Now consider the stereotypical view of masculinity in this country. Men are supposed to be capable breadwinners for their families, and also be their protectors. (Think John Wayne and Tony Soprano.) If men can’t adequately fill those roles in today’s America, can guns help fill the gap? If they haven’t achieved financial and romantic success, can guns help them feel “manly?” Can guns assure these men that they’re still relevant in today’s society? Can guns help them regain control?

Under the conventional view of the 21st-century American male, the answer to these questions seems to be yes, yes, yes, and yes.

Contemplate also about what it means to be a boy or man in modern America. Boys and men are supposed to be strong. They are supposed to bottle up their emotions and hide their feelings—and never, ever cry. They are supposed to be invulnerable.

The upshot? “When we expect boys and men to be dominant, powerful, in charge, to not give in,” explains Scott Melzer, an author and professor of sociology at Albion College in Michigan, “we’re coaching them, training them to commit violence when they feel like they’ve lost control.”

Now mix in the culture of violence that is endemic in today’s America. Violence inhabits our entertainment media, our video games, our sports, our schools, our military, our criminal justice system. Violence inhabits the Internet, too. So, why should we be surprised at the unrelenting savagery that plays out in the United States almost daily?

There are many solutions to America’s gun crisis, the most obvious of which are instituting universal, more effective background checks; enacting a federal assault weapons ban and limit on high-capacity magazines; and passing red-flag laws that would keep dangerous weapons temporarily out of the hands of troubled people.
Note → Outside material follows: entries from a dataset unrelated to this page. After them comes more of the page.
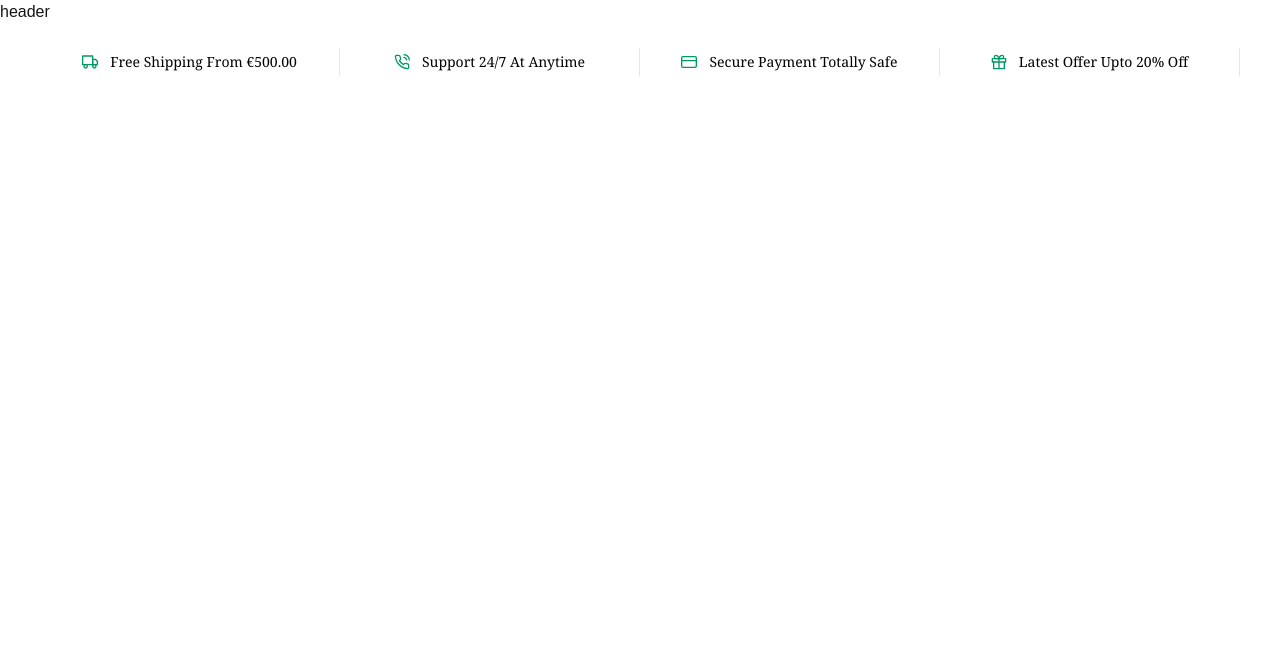
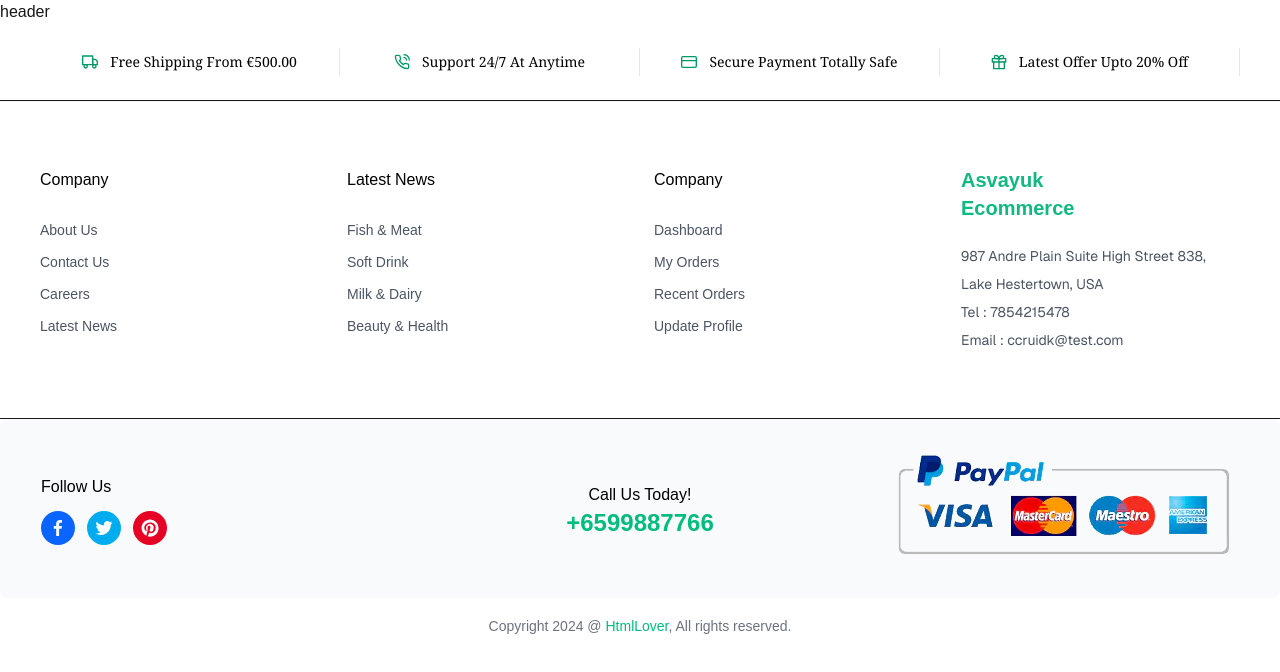
Before and after one commit to asvayuktechnology/asvayukt-ecomm, a Next.js app: page / in a window 1280 px wide. Shown: the top 672 px of the page. Built offline with nearby package versions, Linux system fonts and the light colour scheme.

Commit message:
footer components

```diff
--- a/src/components/footer/Footer.js
+++ b/src/components/footer/Footer.js
@@ -1,4 +1,8 @@
-import AccordionCom from "../ui/common/accordion/AccordionCom";
+import Link from "next/link";
+import Image from "next/image";
+import FooterLinks from "./FooterLinks";
+import paymentLogo from "../../../public/images/payment-logo.webp"
+
 
 const Footer = () => {
   const features = [
@@ -79,9 +83,64 @@ const Footer = () => {
       text: "Latest Offer Upto 20% Off",
     },
   ];
+
+  const companyLinks = [
+    { label: "About Us", href: "/about-us" },
+    { label: "Contact Us", href: "/contact-us" },
+    { label: "Careers", href: "/careers" },
+    { label: "Latest News", href: "/news" },
+  ];
+
+  const companyLinks2 = [
+    { label: "Fish & Meat", href: "/fish-meat" },
+    { label: "Soft Drink", href: "/soft-drink" },
+    { label: "Milk & Dairy", href: "/milk-dairy" },
+    { label: "Beauty & Health", href: "/beauty-health" },
+  ];
+
+  const companyLinks3 = [
+    { label: "Dashboard", href: "/dashboard" },
+    { label: "My Orders", href: "/my-orders" },
+    { label: "Recent Orders", href: "/recent-orders" },
+    { label: "Update Profile", href: "/update-profile" },
+  ];
+
+  const socialLinks = [
+    {
+      href: "https://www.facebook.com/",
+      bg: "#0965FE",
+      icon: (
+        <path
+          d="M34.1,47V33.3h4.6l0.7-5.3h-5.3v-3.4c0-1.5,0.4-2.6,2.6-2.6l2.8,0v-4.8c-0.5-0.1-2.2-0.2-4.1-0.2 c-4.1,0-6.9,2.5-6.9,7V28H24v5.3h4.6V47H34.1z"
+          fill="white"
+        />
+      ),
+    },
+    {
+      href: "https://twitter.com/",
+      bg: "#00aced",
+      icon: (
+        <path
+          d="M48,22.1c-1.2,0.5-2.4,0.9-3.8,1c1.4-0.8,2.4-2.1,2.9-3.6c-1.3,0.8-2.7,1.3-4.2,1.6 C41.7,19.8,40,19,38.2,19c-3.6,0-6.6,2.9-6.6,6.6c0,0.5,0.1,1,0.2,1.5c-5.5-0.3-10.3-2.9-13.5-6.9c-0.6,1-0.9,2.1-0.9,3.3 c0,2.3,1.2,4.3,2.9,5.5c-1.1,0-2.1-0.3-3-0.8c0,0,0,0.1,0,0.1c0,3.2,2.3,5.8,5.3,6.4c-0.6,0.1-1.1,0.2-1.7,0.2c-0.4,0-0.8,0-1.2-0.1 c0.8,2.6,3.3,4.5,6.1,4.6c-2.2,1.8-5.1,2.8-8.2,2.8c-0.5,0-1.1,0-1.6-0.1c2.9,1.9,6.4,2.9,10.1,2.9c12.1,0,18.7-10,18.7-18.7 c0-0.3,0-0.6,0-0.8C46,24.5,47.1,23.4,48,22.1z"
+          fill="white"
+        />
+      ),
+    },
+    {
+      href: "https://www.pinterest.com/",
+      bg: "#E60023",
+      icon: (
+        <path
+          d="M32,16c-8.8,0-16,7.2-16,16c0,6.6,3.9,12.2,9.6,14.7c0-1.1,0-2.5,0.3-3.7 c0.3-1.3,2.1-8.7,2.1-8.7s-0.5-1-0.5-2.5c0-2.4,1.4-4.1,3.1-4.1c1.5,0,2.2,1.1,2.2,2.4c0,1.5-0.9,3.7-1.4,5.7 c-0.4,1.7,0.9,3.1,2.5,3.1c3,0,5.1-3.9,5.1-8.5c0-3.5-2.4-6.1-6.7-6.1c-4.9,0-7.9,3.6-7.9,7.7c0,1.4,0.4,2.4,1.1,3.1 c0.3,0.3,0.3,0.5,0.2,0.9c-0.1,0.3-0.3,1-0.3,1.3c-0.1,0.4-0.4,0.6-0.8,0.4c-2.2-0.9-3.3-3.4-3.3-6.1c0-4.5,3.8-10,11.4-10 c6.1,0,10.1,4.4,10.1,9.2c0,6.3-3.5,11-8.6,11c-1.7,0-3.4-0.9-3.9-2c0,0-0.9,3.7-1.1,4.4c-0.3,1.2-1,2.5-1.6,3.4 c1.4,0.4,3,0.7,4.5,0.7c8.8,0,16-7.2,16-16C48,23.2,40.8,16,32,16z"
+          fill="white"
+        />
+      ),
+    },
+  ];
+
   return (
     <>
-      <footer>
+      <footer className="bg-white">
         <div className="relative mx-auto max-w-screen-2xl py-6 px-3 sm:px-10">
           <div className="grid grid-cols-2 sm:grid-cols-2 md:grid-cols-4 lg:grid-cols-4 xl:grid-cols-4 mx-auto">
             {features.map((feature, idx) => (
@@ -100,6 +159,138 @@ const Footer = () => {
           </div>
         </div>
 
+        <hr className="hr-line" />
+
+        <div className="border-t border-gray-100 w-full">
+          <div className="pb-16 lg:pb-0 xl:pb-0 bg-white">
+            <div className="mx-auto max-w-screen-2xl px-4 sm:px-10">
+              <div className="grid grid-cols-2 md:grid-cols-7 xl:grid-cols-12 gap-5 sm:gap-9 lg:gap-11 xl:gap-7 py-10 lg:py-16 justify-between">
+                <div className="pb-3.5 sm:pb-0 col-span-1 md:col-span-2 lg:col-span-3">
+                  <FooterLinks title="Company" links={companyLinks} />
+                </div>
+                <div className="pb-3.5 sm:pb-0 col-span-1 md:col-span-2 lg:col-span-3">
+                  <FooterLinks title="Latest News" links={companyLinks2} />
+                </div>
+                <div className="pb-3.5 sm:pb-0 col-span-1 md:col-span-2 lg:col-span-3">
+                  <FooterLinks title="Company" links={companyLinks3} />
+                </div>
+                <div className="pb-3.5 sm:pb-0 col-span-1 md:col-span-2 lg:col-span-3">
+                  <Link
+                    className="mr-3 lg:mr-12 xl:mr-12"
+                    rel="noreferrer"
+                    href="/"
+                  >
+                    <div className="relative w-32 h-10">
+                      {/* <Image
+                        alt="logo"
+                        loading="lazy"
+                        width="0"
+                        height="0"
+                        decoding="async"
+                        data-nimg="1"
+                        className="w-full h-auto"
+                        src="https://res.cloudinary.com/ahossain/image/upload/v1697688576/settings/logo-color_el4zmy.svg"
+                        style="color: transparent;"
+                      /> */}
+                      <h1 className="text-xl font-bold text-[#10b981]">Asvayuk Ecommerce</h1>
+                    </div>
+                  </Link>
+                  <p className="leading-7 font-sans text-sm text-gray-600 mt-3">
+                    987 Andre Plain Suite High Street 838, Lake Hestertown, USA
+                    <br />
+                    <a href="tel:7854215478"> Tel : 7854215478</a>
+                    <br />
+                    <a href="mailto: ccruidk@test.com">
+                      Email : ccruidk@test.com
+                    </a>
+                  </p>
+                </div>
+              </div>
+            </div>
+          </div>
+        </div>
+
+        <hr class="hr-line" />
+
+        <div className="mx-auto max-w-screen-2xl px-4 sm:px-10 bg-gray-50 border border-gray-50 rounded-lg">
+          <div className="grid grid-cols-2 md:grid-cols-3 xl:grid-cols-3 gap-5 sm:gap-9 lg:gap-11 xl:gap-7 py-8 items-center justify-between">
+            <div className="col-span-1">
+              <div>
+                <span className="text-base leading-7 font-medium block mb-2 pb-0.5 text-black">
+                  Follow Us
+                </span>
+                <ul className="text-sm flex">
+                  {socialLinks.map((social, i) => (
+                    <li
+                      key={i}
+                      className="flex items-center mr-3 transition ease-in-out duration-500"
+                    >
+                      <a
+                        aria-label="Social Link"
+                        rel="noreferrer"
+                        target="_blank"
+                        className="block text-center mx-auto text-gray-500 hover:text-white"
+                        href={social.href}
+                      >
+                        <svg viewBox="0 0 64 64" width="34" height="34">
+                          <circle
+                            cx="32"
+                            cy="32"
+                            r="32"
+                            fill={social.bg}
+                          ></circle>
+                          {social.icon}
+                        </svg>
+                      </a>
+                    </li>
+                  ))}
+                </ul>
+              </div>
+            </div>
+
+            <div className="col-span-1 text-center hidden md:block lg:block">
+              <div>
+                <p className="text-base leading-7 font-medium block text-black">
+                  Call Us Today!
+                </p>
+                <h5 className="text-2xl font-bold text-emerald-500 leading-7">
+                  +6599887766
+                </h5>
+              </div>
+            </div>
+
+            <div className="col-span-1 hidden md:block lg:block">
+              <ul className="lg:text-right">
+                <li className="px-1 mb-2 md:mb-0 transition hover:opacity-80 inline-flex">
+                  <Image
+                    alt="payment method"
+                    loading="lazy"
+                    width="274"
+                    height="85"
+                    decoding="async"
+                    className="w-full"
+                    src={paymentLogo}
+                  />
+                </li>
+              </ul>
+            </div>
+          </div>
+        </div>
+
+        <div className="mx-auto max-w-screen-2xl px-3 sm:px-10 flex justify-center py-4">
+          <p className="text-sm text-gray-500 leading-6">
+            Copyright 2024 @{" "}
+            <a
+              target="_blank"
+              rel="noopener noreferrer"
+              className="text-emerald-500"
+              href="https://themeforest.net/user/htmllover"
+            >
+              HtmlLover
+            </a>
+            , All rights reserved.
+          </p>
+        </div>
       </footer>
     </>
   );
--- /dev/null
+++ b/src/components/footer/FooterLinks.js
@@ -0,0 +1,25 @@
+import React from "react";
+
+const FooterLinks = ({ title, links }) => {
+  return (
+    <div className="pb-3.5 sm:pb-0 col-span-1 md:col-span-2 lg:col-span-3">
+      <h3 className="text-md lg:leading-7 font-medium mb-4 sm:mb-5 lg:mb-6 pb-0.5 text-black">
+        {title}
+      </h3>
+      <ul className="text-sm flex flex-col space-y-3">
+        {links.map((link, index) => (
+          <li key={index} className="flex items-baseline">
+            <a
+              href={link.href}
+              className="text-gray-600 inline-block w-full hover:text-emerald-500"
+            >
+              {link.label}
+            </a>
+          </li>
+        ))}
+      </ul>
+    </div>
+  )
+};
+
+export default FooterLinks;
```
Also changed, not shown: public/images/payment-logo.webp (added).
Heavy majorities of Americans favor all three of these actions, yet we remain paralyzed.

But the question remains: Why do men— almost always white men — overwhelmingly commit mass murders in this country?

Collins-Jan-of-self-1

Jan Collins is a Columbia-based journalist, editor, and author. A former Nieman Fellow at Harvard and former Congressional Fellow in Washington, D. C., she is the coauthor of Next Steps: A Practical Guide to Planning for the Best Half of Your Life (Quill Driver Books, 2009).